Who knows if they can be swayed in their decision making? All I know is that I am not the one to sway them. But, I can damn well put my thoughts out into the universe.
I tried to avoid naming films here that I will be talking about for the next several weeks because that would get monotonous for you and for me. However, every one of these films deserves a second look or a first look.
For your consideration:
Best Picture -- I’m Still Here
Much derided upon its release as a deceitful, deplorable gimmick, the film stands as a record of unparalleled dedication to the craft of acting and filmmaking. The reality is not the point. The point is that director Casey Affleck and star Joaquin Phoenix dedicated two years of their real lives to pulling off a magnificent magic trick of a film. This is a truly special achievement that has not been fully appreciated and may not be for a long time.
Best Director -- Tim Heatherington and Sebastian Junger for Restrepo
With a platoon of American troops, they walked into the most dangerous place in the world, filmed it, and brought it back for the world to see. Some have criticized the film for not taking a point of view, but that is precisely the film’s strength. The viewer must decide for himself whether the war that Heatherington and Junger are reporting is good or right or fair. The filmmakers show courage both by embedding themselves with the troops and by trusting their images over any message.
Best Supporting Actress -- Mary Elizabeth Winstead in Scott Pilgrim vs. the World
As Ramona Flowers, Winstead is called upon to be the dream girl of every geek, nerd, and gamer in the world. She’s smart, sarcastic, cool, and perfect for the hero (us). Except that she is a real person, with real problems and a sad, unfortunate past. What makes Winstead’s performance so great is that she perfectly evokes the been-there-done-that-and-left sadness that makes Flowers such a fully realized foil for Pilgrim. The movie does not work without her.
Cinematography -- Newton Thomas Sigel for Leap Year
This is a slight romantic comedy about which the lead actor stated he only showed up for the pay day. No one could blame the crew for phoning it in as well. It is a credit to Sigel that he did not. So, despite the fluffy plot and “clever misunderstandings,” the countrysides, vistas, and castles look gorgeous on screen. Lit beautifully and shot beautifully, Sigel deserved a better story on which to hang his considerable gifts.

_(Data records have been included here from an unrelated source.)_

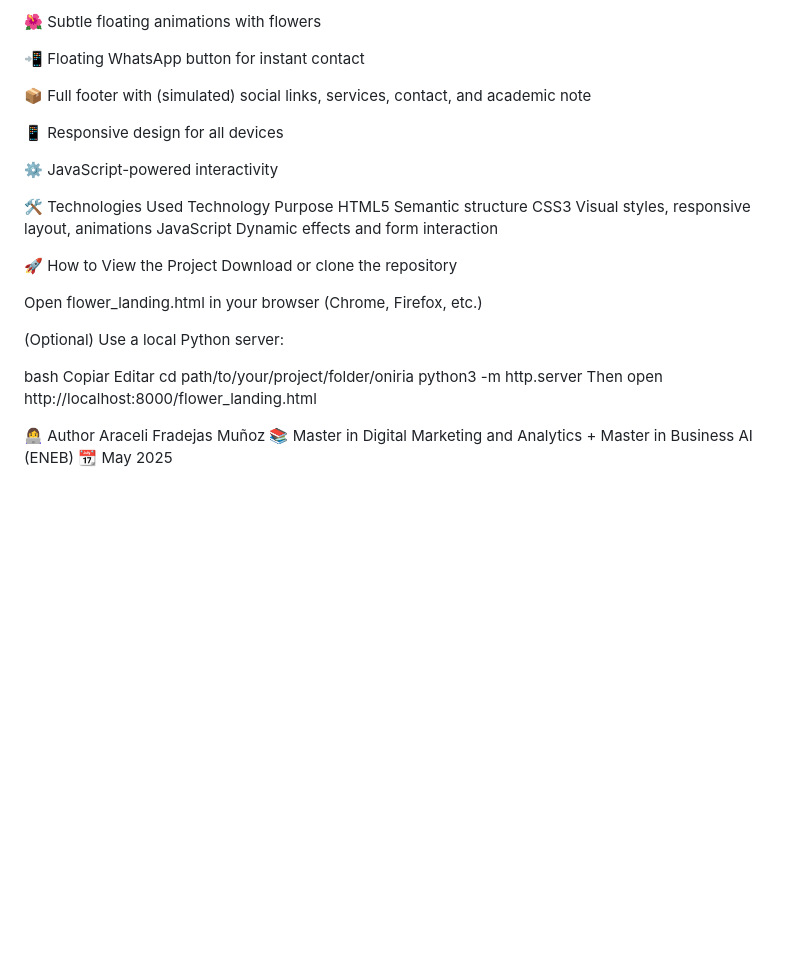
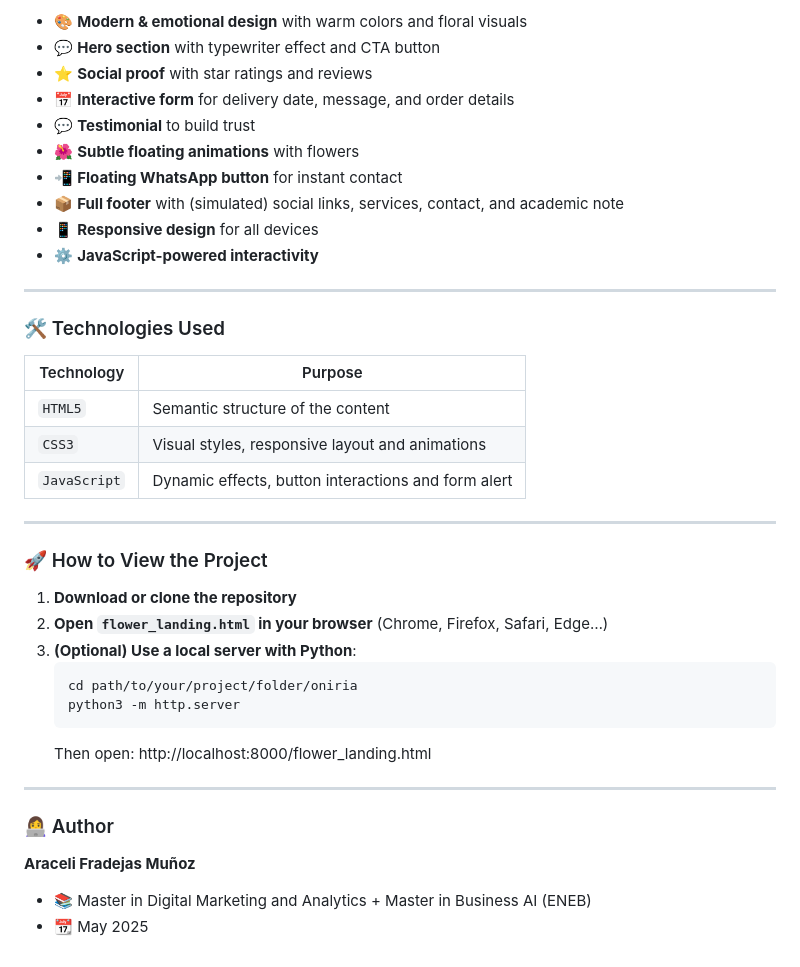
Before and after one commit to AraceliFradejas/oniria, a Markdown page: README.md, the part around the change printed below. Drawn GitHub-style; blank space fills up the shorter version.

````diff
--- a/README.md
+++ b/README.md
@@ -71,35 +74,42 @@ This project is a landing page for “Oniria - Flores & Lovers,” a fictional f
 
-🌺 Subtle floating animations with flowers
+- 🎨 **Modern & emotional design** with warm colors and floral visuals
+- 💬 **Hero section** with typewriter effect and CTA button
+- ⭐ **Social proof** with star ratings and reviews
+- 📅 **Interactive form** for delivery date, message, and order details
+- 💬 **Testimonial** to build trust
+- 🌺 **Subtle floating animations** with flowers
+- 📲 **Floating WhatsApp button** for instant contact
+- 📦 **Full footer** with (simulated) social links, services, contact, and academic note
+- 📱 **Responsive design** for all devices
+- ⚙️ **JavaScript-powered interactivity**
 
-📲 Floating WhatsApp button for instant contact
+---
 
-📦 Full footer with (simulated) social links, services, contact, and academic note
+### 🛠️ Technologies Used
 
-📱 Responsive design for all devices
+| Technology    | Purpose                                                        |
+|---------------|----------------------------------------------------------------|
+| `HTML5`       | Semantic structure of the content                              |
+| `CSS3`        | Visual styles, responsive layout and animations                |
+| `JavaScript`  | Dynamic effects, button interactions and form alert           |
 
-⚙️ JavaScript-powered interactivity
+---
 
-🛠️ Technologies Used
-Technology	Purpose
-HTML5	Semantic structure
-CSS3	Visual styles, responsive layout, animations
-JavaScript	Dynamic effects and form interaction
+### 🚀 How to View the Project
 
-🚀 How to View the Project
-Download or clone the repository
+1. **Download or clone the repository**
+2. **Open `flower_landing.html` in your browser** (Chrome, Firefox, Safari, Edge…)
+3. **(Optional) Use a local server with Python**:
+   ```bash
+   cd path/to/your/project/folder/oniria
+   python3 -m http.server
+   ```
+   Then open: http://localhost:8000/flower_landing.html
 
-Open flower_landing.html in your browser (Chrome, Firefox, etc.)
+---
 
-(Optional) Use a local Python server:
+### 👩‍💻 Author
 
-bash
-Copiar
-Editar
-cd path/to/your/project/folder/oniria
-python3 -m http.server
-Then open http://localhost:8000/flower_landing.html
-
-👩‍💻 Author
-Araceli Fradejas Muñoz
-📚 Master in Digital Marketing and Analytics + Master in Business AI (ENEB)
-📆 May 2025
+**Araceli Fradejas Muñoz**
+- 📚 Master in Digital Marketing and Analytics + Master in Business AI (ENEB)
+- 📆 May 2025
````
Also changed, not shown: other parts of README.md (+48 -45 lines).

Art Direction/Set Design -- Aline Bonetto for Micmacs
Most will remember Jeanne-Pierre Jeunet for his work on Amelie (also designed by Bonetto). Like most of his films, Micmacs takes place in a world that exists only in imagination; however, that world is so well rendered that it takes on an air of absolute realism because the feelings and the sensations are real. Bonetto’s sense of color and texture brings Jeunet’s world to life.